== About this task ==
Work out how many lines in the records contain the word "필요한가", and give that number alone.

== Supplied records ==
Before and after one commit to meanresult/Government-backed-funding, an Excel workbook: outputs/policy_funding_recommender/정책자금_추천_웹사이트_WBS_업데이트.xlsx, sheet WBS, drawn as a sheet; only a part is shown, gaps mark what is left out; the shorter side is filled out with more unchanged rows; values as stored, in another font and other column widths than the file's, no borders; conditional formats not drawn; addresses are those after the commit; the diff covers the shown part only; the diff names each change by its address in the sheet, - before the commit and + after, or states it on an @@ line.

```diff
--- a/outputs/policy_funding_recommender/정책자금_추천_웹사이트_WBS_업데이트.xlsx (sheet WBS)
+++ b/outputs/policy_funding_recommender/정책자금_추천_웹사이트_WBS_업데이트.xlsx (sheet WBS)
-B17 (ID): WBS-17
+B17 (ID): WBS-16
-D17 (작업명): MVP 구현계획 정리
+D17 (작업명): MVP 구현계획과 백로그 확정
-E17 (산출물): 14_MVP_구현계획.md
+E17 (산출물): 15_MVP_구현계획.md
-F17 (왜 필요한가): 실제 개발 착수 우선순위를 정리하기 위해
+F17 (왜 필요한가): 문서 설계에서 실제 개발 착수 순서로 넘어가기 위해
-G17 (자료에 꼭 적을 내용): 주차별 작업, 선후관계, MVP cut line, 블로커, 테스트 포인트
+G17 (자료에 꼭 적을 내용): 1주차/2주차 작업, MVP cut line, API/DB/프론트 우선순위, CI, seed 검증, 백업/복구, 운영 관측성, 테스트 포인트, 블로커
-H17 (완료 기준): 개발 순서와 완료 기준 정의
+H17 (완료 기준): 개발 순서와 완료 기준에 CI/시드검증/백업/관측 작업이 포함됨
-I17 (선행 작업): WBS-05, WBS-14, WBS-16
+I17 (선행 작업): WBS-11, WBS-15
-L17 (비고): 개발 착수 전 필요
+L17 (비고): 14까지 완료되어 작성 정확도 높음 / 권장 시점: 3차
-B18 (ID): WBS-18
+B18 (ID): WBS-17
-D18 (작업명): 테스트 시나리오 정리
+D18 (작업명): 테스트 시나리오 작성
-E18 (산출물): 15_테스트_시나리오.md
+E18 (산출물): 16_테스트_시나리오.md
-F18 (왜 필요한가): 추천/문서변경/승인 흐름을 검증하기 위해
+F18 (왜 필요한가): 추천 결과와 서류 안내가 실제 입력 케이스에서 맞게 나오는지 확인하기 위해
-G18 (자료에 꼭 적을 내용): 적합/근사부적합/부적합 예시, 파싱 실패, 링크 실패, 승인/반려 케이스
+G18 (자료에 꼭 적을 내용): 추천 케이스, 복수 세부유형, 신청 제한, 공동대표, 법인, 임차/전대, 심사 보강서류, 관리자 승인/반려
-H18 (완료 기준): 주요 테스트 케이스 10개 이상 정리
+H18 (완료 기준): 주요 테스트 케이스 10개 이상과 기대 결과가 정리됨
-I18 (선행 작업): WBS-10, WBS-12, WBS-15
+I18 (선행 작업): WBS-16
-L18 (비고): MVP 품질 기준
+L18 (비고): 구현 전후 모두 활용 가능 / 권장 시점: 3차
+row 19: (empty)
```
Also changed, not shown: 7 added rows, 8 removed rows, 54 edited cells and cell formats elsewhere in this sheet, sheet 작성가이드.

== Response area ==
4